In SAS, the switch statement is called a SELECT statement.
SELECT <variable | expression>
When a select expression is given, it evaluates this and does a relative jump, which is similar to the optimization done by a C or Java compiler in a switch statement. It doesn’t have any fall-throughs though, so it’s more like Ruby. It looks like this:
select(i); when(0) put 'none'; when(1) put 'one'; when(2) put 'a couple'; when(3,4,5) put 'a bunch'; otherwise put 'a lot'; end;
In SAS there’s a second mode for using it, where the expression after SELECT is left out. The closest similarity to another language I know of is PHP’s switch with
switch(true) and using cases with conditions, however PHP’s version still has fall-through. Doing this in SAS looks like this:
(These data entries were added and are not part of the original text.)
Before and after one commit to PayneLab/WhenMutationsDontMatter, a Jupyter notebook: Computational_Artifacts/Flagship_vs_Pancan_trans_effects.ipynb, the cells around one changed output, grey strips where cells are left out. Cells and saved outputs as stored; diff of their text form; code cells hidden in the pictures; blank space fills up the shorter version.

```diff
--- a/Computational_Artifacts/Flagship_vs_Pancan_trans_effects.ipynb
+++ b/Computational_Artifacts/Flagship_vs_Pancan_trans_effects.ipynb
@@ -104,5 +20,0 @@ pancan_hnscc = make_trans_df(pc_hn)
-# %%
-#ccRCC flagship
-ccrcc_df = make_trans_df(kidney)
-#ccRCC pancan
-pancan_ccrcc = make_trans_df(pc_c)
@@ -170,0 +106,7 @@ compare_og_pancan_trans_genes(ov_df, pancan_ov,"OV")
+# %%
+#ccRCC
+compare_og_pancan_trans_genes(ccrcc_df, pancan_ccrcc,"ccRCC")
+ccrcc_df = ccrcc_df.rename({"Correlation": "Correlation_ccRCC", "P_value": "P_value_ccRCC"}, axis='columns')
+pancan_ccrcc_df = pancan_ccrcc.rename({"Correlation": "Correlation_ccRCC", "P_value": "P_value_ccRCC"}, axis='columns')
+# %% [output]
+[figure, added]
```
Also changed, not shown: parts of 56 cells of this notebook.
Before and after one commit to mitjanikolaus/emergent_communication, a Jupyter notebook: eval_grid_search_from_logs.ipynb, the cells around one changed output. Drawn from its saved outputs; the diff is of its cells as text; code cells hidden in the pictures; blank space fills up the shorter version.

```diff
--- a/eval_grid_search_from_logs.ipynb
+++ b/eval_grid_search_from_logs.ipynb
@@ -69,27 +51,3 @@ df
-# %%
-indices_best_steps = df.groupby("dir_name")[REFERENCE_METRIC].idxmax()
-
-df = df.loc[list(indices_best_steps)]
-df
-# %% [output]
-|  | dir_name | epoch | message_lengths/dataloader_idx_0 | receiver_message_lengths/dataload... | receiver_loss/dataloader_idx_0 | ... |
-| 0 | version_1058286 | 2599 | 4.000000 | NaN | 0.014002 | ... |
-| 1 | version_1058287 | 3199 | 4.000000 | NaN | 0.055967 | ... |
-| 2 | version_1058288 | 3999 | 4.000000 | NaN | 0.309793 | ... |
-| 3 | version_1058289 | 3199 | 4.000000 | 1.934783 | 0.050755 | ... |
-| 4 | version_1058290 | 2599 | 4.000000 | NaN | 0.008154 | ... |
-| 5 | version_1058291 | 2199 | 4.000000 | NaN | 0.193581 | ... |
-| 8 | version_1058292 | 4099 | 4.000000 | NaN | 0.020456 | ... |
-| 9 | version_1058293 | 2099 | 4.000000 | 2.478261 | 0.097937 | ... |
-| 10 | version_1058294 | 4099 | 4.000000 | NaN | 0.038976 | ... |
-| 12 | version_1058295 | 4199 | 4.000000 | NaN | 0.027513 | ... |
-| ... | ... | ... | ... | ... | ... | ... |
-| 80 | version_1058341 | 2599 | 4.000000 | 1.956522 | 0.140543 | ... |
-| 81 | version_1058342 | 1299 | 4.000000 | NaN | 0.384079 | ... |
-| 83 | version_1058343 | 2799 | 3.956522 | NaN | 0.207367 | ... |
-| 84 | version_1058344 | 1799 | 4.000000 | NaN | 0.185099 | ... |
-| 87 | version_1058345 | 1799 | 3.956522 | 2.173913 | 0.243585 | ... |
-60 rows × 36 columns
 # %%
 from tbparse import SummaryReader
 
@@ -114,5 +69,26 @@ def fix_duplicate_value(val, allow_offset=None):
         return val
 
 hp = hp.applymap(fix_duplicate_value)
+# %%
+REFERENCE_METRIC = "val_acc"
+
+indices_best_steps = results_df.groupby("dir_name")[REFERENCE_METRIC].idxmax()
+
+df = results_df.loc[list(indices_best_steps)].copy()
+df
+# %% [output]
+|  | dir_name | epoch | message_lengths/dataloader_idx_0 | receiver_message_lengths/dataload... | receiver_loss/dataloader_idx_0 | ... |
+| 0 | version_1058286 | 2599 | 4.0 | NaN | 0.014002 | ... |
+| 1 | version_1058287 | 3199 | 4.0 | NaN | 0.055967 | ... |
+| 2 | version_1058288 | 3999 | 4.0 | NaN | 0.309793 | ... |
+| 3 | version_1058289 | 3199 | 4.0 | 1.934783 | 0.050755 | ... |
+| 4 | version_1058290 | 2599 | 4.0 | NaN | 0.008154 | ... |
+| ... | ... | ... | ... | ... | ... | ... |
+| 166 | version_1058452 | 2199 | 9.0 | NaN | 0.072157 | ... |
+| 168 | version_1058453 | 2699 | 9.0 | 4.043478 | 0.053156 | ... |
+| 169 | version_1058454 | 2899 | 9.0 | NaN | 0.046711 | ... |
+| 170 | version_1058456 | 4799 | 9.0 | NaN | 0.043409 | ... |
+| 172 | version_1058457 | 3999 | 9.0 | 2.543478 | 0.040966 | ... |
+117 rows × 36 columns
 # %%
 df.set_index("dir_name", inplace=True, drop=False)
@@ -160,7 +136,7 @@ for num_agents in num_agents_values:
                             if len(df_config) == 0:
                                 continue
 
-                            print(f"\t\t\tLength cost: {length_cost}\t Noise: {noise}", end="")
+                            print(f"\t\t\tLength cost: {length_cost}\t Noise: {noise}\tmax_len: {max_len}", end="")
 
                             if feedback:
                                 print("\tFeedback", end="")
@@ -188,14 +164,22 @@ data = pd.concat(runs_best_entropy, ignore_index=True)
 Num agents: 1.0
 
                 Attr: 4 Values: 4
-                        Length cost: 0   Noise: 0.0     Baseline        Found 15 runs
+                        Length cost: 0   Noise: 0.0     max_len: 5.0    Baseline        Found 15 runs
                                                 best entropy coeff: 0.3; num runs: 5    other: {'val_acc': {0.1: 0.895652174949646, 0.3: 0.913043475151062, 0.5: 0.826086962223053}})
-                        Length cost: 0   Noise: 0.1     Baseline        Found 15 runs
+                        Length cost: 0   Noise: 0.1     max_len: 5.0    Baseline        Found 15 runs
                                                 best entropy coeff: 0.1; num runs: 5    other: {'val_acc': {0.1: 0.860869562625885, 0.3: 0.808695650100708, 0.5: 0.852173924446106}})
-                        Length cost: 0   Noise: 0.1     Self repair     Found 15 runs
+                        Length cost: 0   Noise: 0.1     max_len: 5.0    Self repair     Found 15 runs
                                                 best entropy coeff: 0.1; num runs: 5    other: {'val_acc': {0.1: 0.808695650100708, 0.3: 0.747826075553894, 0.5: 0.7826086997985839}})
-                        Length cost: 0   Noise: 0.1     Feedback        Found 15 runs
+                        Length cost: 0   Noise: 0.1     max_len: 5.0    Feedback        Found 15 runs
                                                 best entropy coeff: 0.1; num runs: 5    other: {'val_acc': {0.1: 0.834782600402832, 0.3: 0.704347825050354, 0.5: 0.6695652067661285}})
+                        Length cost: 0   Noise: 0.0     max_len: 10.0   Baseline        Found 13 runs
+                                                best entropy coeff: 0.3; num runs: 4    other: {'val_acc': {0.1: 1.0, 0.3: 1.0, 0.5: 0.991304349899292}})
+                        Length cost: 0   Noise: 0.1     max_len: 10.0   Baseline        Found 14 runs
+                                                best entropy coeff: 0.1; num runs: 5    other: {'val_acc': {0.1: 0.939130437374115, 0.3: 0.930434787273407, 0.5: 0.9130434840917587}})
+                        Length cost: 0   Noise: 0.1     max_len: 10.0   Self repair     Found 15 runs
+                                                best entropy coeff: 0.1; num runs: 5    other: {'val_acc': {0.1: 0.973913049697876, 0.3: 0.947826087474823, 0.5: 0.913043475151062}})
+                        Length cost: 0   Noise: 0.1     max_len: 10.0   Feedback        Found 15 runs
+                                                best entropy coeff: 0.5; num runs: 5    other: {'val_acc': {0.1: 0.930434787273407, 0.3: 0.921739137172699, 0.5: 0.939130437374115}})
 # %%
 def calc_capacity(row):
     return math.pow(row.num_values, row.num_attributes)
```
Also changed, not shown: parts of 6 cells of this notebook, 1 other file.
select; when(i<5) put 'lt 5'; when(i=5) put 'eq 5'; when(i>5) put 'gt 5'; otherwise put 'math is broken'; end;
The statement is basically syntactic sugar to make your code easier to read, and is logically no different from a chain of
else statements. The statement will break out after the first statement evaluates true, even if statements further down would also evaluate true. It isn’t any different from
if(i<5) then put 'lt 5'; else if(i=5) then put 'eq 5'; else if(i>5) then put 'gt 5'; else put 'math is broken';
- Statements can be reordered and/or dynamically inserted through SAS’s macro preprocessor runs without having to worry about if it needs an “if” or an “else if”.
- For OCD-types, the formatting can look prettier.
- For golfers, it uses fewer keystrokes.